The highlight of the visit, though, has to be our time spent in the Large Hadron Collider tunnel. Access to the tunnel is very restricted and even fewer people get to actually bike in the tunnel. In fact, less people have biked in the LHC tunnel than have climbed Mount Everest! Needless to say, I’m the first person who has ever taught a science class from inside the LHC tunnel. Seeing just a small portion of the whole loop, I was overwhelmed by the size of it all. The fact that I was able to share this experience with students, even answering their questions in real-time, is simply mind-blowing.
Throughout our visit to CERN, we were welcomed by many scientists and staff – they were all simply fantastic, and I am so grateful that they took the time to patiently answer my questions and show me around their impressive facility.
Ok, so what have I learned from this experience? Here are a few thoughts:
- Put yourself out there. Had I not applied to be a Glass Explorer, I never would have been invited to such a once-in-a-lifetime experience.
- Human ingenuity is awe-inspiring. During this adventure, I directly experienced two impressive technological achievements (although at very different scales). Both the LHC and Glass were made by teams of scientists and engineers working to achieve a seemingly-impossible goal. The human mind’s capacity for creativity is truly worthy of awe.
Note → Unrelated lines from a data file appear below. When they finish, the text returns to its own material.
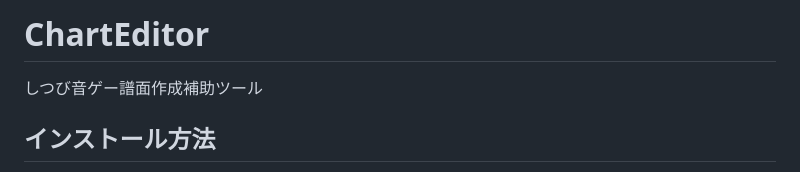
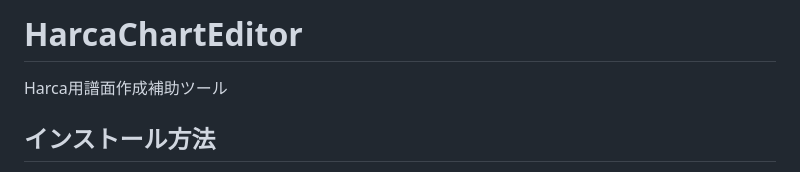
Before and after one commit to iwashi1649/ChartEditor, a Markdown page: README.md, the part around the change. Rendered like a GitHub page.

```diff
--- a/README.md
+++ b/README.md
@@ -1,5 +1,5 @@
-# ChartEditor
-しつび音ゲー譜面作成補助ツール
+# HarcaChartEditor
+Harca用譜面作成補助ツール
 
 ## インストール方法
 Windows→このリポジトリをクローン/ダウンロード
```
- It’s not about the technology. As an online teacher, I frequently say, “It’s not about the technology, but what you can do with it.” We have now reached an inflection point in the evolution of technology where each new advance means we see technology less and can do more with it. What a tremendously exciting time to be in education!